▸ **Stored items**
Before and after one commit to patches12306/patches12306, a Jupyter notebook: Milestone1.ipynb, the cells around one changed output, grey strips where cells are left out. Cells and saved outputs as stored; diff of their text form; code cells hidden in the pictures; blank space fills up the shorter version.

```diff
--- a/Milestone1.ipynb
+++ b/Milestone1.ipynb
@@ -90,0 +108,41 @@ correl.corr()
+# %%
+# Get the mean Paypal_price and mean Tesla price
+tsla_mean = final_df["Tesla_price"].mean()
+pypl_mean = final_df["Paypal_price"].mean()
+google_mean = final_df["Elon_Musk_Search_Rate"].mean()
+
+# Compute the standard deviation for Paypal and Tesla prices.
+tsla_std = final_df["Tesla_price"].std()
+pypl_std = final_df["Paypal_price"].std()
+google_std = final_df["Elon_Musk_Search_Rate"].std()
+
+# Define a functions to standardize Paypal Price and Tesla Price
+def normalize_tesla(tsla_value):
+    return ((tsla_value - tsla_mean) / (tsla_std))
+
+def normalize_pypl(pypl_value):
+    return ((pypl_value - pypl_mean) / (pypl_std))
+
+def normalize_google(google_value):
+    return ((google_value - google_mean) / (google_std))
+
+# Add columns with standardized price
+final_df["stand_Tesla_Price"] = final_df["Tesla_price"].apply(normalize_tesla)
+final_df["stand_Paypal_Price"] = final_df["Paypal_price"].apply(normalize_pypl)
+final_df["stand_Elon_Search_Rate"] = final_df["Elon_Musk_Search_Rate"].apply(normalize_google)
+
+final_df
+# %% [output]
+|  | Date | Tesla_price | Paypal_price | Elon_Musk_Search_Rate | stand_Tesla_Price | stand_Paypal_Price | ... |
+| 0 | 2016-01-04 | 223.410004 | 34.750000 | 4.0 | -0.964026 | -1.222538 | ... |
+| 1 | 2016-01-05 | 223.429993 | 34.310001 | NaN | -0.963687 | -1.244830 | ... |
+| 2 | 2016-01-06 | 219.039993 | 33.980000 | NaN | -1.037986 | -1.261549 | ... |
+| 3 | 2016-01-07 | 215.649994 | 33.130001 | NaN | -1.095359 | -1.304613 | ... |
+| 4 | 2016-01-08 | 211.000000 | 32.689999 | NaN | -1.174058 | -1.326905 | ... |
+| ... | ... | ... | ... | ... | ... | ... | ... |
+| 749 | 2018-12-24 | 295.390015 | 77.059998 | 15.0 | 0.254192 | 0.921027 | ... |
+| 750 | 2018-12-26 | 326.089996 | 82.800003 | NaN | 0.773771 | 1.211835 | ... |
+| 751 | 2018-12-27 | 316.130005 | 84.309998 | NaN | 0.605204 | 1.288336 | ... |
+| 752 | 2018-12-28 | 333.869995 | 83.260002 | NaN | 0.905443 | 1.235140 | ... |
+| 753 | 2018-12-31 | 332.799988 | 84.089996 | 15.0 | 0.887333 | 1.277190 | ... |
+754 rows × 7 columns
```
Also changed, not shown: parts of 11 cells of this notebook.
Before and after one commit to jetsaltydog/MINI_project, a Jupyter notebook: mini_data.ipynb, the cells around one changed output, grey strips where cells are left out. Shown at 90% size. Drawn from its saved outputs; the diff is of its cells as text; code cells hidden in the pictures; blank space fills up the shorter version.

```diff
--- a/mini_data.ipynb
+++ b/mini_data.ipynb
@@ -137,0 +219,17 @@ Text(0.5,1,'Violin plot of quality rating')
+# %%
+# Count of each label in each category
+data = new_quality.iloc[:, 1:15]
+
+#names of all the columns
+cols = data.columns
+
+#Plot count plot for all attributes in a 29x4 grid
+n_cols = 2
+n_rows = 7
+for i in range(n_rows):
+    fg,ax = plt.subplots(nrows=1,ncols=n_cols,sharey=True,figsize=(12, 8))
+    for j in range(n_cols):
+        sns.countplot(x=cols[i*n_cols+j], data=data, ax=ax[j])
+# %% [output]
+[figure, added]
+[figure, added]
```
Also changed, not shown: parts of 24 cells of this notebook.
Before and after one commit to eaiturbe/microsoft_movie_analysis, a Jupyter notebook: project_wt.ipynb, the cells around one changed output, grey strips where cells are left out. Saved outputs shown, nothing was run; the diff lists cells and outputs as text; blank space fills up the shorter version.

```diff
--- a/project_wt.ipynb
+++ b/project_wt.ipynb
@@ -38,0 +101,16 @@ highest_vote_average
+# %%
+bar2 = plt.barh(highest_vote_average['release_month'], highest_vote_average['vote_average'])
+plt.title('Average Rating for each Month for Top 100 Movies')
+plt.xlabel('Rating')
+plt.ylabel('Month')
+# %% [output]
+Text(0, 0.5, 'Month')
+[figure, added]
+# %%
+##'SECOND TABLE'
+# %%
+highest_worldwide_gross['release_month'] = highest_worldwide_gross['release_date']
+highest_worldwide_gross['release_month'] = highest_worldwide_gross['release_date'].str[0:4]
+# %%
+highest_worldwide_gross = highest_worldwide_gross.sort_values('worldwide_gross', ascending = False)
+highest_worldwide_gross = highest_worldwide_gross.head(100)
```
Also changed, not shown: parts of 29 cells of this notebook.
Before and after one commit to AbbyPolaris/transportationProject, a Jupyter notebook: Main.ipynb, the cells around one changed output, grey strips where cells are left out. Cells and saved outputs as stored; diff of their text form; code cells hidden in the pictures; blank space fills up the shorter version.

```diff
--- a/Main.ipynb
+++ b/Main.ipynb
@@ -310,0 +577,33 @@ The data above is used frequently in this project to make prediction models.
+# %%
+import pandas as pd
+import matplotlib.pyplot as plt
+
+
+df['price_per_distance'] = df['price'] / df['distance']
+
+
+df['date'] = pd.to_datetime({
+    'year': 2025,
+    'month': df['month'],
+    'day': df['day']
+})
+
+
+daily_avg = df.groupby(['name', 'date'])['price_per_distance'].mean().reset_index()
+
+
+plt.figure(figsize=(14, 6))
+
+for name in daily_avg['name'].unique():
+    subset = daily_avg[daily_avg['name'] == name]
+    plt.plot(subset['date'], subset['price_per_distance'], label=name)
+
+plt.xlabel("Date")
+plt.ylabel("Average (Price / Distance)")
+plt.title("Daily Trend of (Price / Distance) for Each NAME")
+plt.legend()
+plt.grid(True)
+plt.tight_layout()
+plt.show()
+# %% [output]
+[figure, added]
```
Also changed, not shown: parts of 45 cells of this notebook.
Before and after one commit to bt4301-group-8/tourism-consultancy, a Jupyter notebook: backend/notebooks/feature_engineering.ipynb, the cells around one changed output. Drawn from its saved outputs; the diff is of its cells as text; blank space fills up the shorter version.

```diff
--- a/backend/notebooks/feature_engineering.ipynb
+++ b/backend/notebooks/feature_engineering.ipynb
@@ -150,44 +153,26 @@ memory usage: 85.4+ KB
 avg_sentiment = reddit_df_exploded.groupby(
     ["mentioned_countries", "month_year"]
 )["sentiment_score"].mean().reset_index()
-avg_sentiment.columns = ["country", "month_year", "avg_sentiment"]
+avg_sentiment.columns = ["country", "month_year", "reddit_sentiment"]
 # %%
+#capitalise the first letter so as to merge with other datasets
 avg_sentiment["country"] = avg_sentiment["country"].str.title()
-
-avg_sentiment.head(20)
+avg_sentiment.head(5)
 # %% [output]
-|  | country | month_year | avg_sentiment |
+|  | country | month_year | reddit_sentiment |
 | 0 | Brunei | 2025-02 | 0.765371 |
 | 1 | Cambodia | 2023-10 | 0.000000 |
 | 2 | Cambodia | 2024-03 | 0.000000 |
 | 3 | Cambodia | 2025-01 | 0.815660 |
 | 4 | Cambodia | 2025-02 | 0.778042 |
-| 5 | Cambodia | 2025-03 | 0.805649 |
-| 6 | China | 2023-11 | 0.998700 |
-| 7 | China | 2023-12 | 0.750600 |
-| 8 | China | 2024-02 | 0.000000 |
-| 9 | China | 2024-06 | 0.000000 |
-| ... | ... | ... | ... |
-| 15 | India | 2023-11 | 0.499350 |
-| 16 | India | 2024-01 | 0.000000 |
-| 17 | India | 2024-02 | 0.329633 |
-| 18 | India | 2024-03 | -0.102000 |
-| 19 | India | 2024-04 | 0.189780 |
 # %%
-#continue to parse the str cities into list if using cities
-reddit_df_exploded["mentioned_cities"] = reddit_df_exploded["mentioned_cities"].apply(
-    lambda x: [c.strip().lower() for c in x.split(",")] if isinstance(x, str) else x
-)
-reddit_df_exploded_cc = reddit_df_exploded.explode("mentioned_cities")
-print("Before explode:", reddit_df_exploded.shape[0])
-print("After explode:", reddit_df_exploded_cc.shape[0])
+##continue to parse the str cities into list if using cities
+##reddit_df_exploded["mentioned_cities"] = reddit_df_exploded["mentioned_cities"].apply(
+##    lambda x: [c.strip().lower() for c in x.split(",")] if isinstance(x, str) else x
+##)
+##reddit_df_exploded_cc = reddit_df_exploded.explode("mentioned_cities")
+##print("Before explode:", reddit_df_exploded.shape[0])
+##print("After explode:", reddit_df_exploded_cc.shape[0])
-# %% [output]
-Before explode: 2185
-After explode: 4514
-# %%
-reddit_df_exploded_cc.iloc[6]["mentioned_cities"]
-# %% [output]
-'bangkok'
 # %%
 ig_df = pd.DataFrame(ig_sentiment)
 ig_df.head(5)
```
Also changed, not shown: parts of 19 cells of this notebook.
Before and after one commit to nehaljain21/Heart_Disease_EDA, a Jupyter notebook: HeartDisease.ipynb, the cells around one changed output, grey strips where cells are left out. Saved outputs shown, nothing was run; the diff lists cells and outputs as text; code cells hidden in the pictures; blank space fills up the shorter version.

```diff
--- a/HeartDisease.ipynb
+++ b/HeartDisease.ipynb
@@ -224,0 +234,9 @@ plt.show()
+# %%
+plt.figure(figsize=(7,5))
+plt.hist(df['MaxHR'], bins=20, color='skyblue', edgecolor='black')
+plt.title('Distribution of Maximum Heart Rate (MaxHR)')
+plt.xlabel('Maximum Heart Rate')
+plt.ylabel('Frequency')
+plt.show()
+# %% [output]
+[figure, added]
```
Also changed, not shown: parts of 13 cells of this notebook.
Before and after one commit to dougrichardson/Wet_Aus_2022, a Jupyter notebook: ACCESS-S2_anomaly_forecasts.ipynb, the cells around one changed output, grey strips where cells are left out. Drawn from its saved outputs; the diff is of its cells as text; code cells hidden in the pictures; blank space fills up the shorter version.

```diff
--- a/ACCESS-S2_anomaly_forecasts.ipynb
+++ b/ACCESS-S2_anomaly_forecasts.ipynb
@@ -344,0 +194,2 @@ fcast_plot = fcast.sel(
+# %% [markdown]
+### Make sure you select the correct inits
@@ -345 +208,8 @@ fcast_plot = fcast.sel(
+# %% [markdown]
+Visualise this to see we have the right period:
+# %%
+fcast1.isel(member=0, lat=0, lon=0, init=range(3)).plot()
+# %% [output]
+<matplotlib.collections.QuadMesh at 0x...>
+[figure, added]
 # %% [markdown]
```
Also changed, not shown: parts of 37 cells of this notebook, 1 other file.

▸ **Your objective**
Reproduce each line of the records in which the string "from" appears.

▸ **Solution to this task**
Before and after one commit to jetsaltydog/MINI_project, a Jupyter notebook: mini_data.ipynb, the cells around one changed output, grey strips where cells are left out. Shown at 90% size. Drawn from its saved outputs; the diff is of its cells as text; code cells hidden in the pictures; blank space fills up the shorter version.
Before and after one commit to bt4301-group-8/tourism-consultancy, a Jupyter notebook: backend/notebooks/feature_engineering.ipynb, the cells around one changed output. Drawn from its saved outputs; the diff is of its cells as text; blank space fills up the shorter version.
Before and after one commit to dougrichardson/Wet_Aus_2022, a Jupyter notebook: ACCESS-S2_anomaly_forecasts.ipynb, the cells around one changed output, grey strips where cells are left out. Drawn from its saved outputs; the diff is of its cells as text; code cells hidden in the pictures; blank space fills up the shorter version.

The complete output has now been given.